If you’re a beginner, here are some great courses to help you get started:

After Effects Kickstart

Dive into the fundamentals of motion design with our most popular (and recently updated) After Effects course.


Photoshop + Illustrator Unleashed

Master the basics of Photoshop and Illustrator and gain invaluable insights in this introductory level course.


Design Kickstart

An introduction to the design principles behind all great work.


More Advanced?

If you’re a more advanced student looking to up your game, here are some great options:

Animation Bootcamp

Learn the art and principles of creating beautiful movements in Adobe After Effects.


Design Bootcamp

Learn to design for motion in this intermediate-level, project-based course.


Cinema 4D Basecamp

Learn Cinema 4D from the ground up in this exciting introductory C4D course.

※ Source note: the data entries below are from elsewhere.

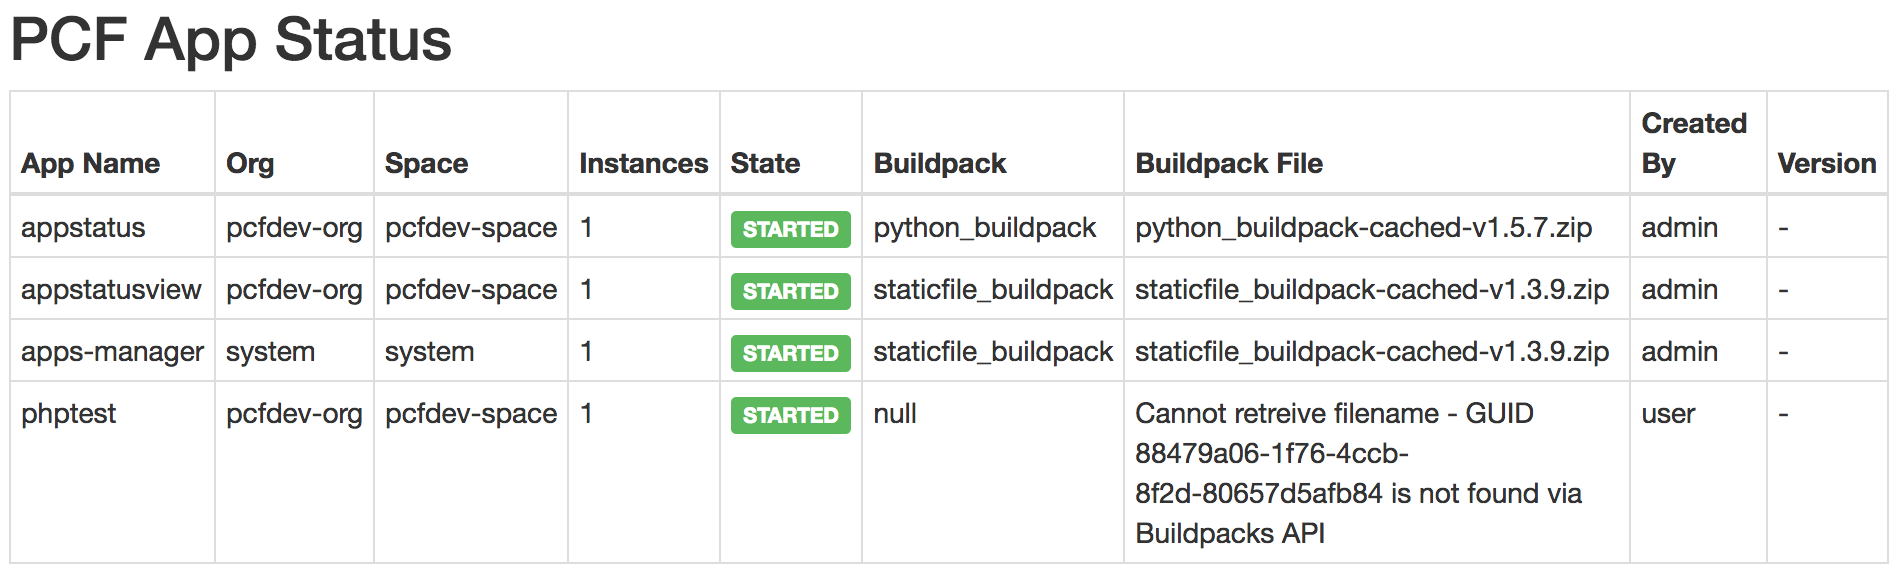
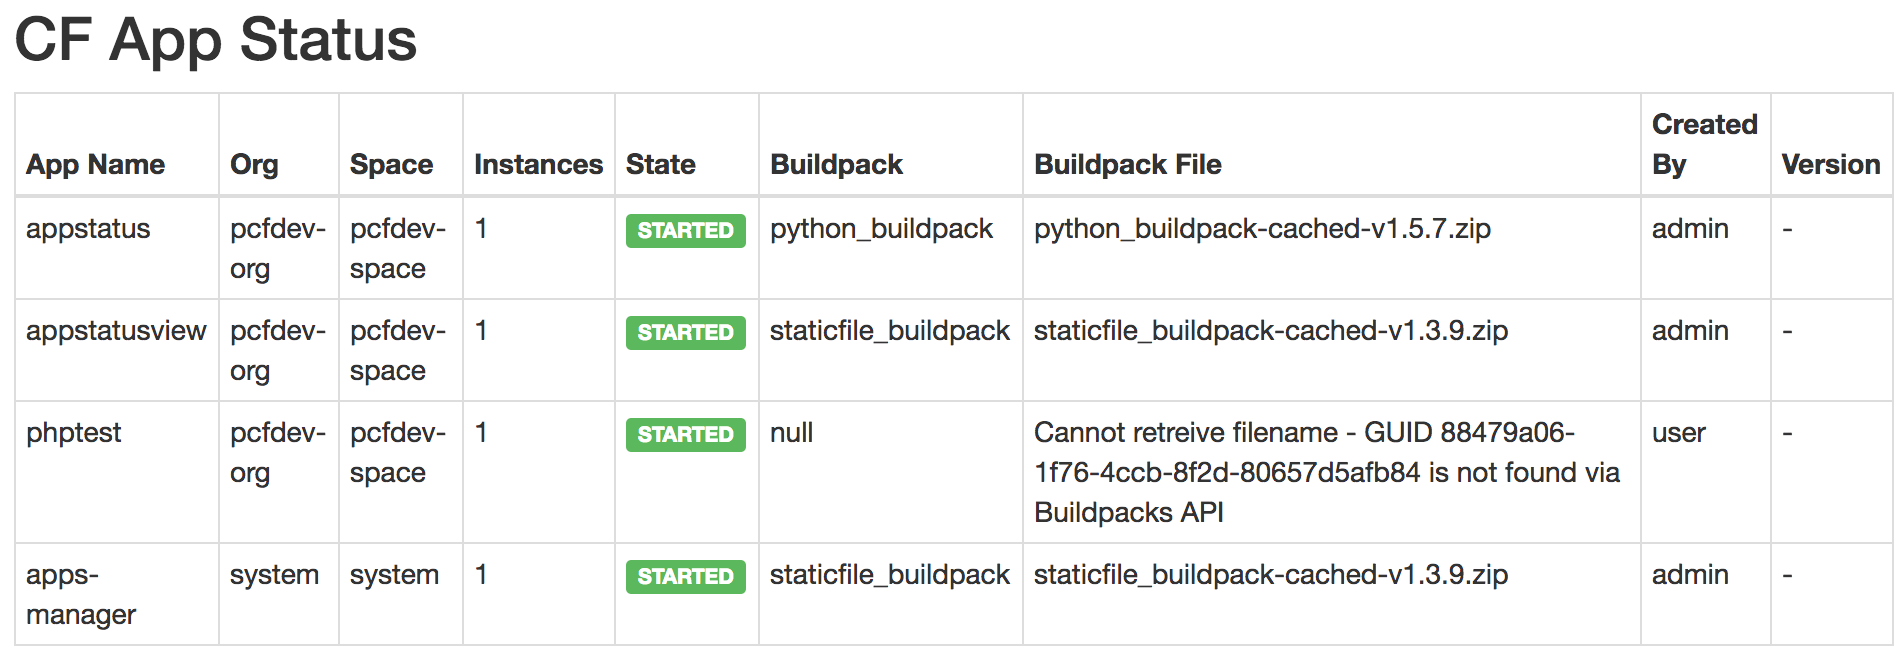
Changed to CF in title. Only uses standard CF API

diff --git a/appstatusview/index.html b/appstatusview/index.html
@@ -18,17 +18,12 @@ http://www.davidadamojr.com/handling-cors-requests-in-flask-restful-apis/
 
 -->
 <script>
-function iExist() {
-  console.log('i exist');
-}
-
 $(document).ready(function(){
-iExist();
+
 var xhr=new XMLHttpRequest();
 
 //Default data
 var json = [{"app_name":"-","org_name":"-","space_name":"-","instances":"-","state":"-","buildpack":"-", "buildpackfile":"-","createdby":"-","ALM_VERSION":"-"}];
-
 
 //xhr.open("GET","http://localhost:8080/api/v1.0/apps",false);
 xhr.open("GET",appConfig.restApi,false);
@@ -57,7 +52,7 @@ $("#tbody").jPut({
 </script>
 
 <div class="container">
-  <h2>PCF App Status</h2>
+  <h2>CF App Status</h2>
   <!--<p>The .table-condensed class makes a table more compact by cutting cell padding in half:</p>
 http://stackoverflow.com/questions/5180382/convert-json-data-to-a-html-table
   -->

Now is the time to learn the skills you need to advance in your motion design career: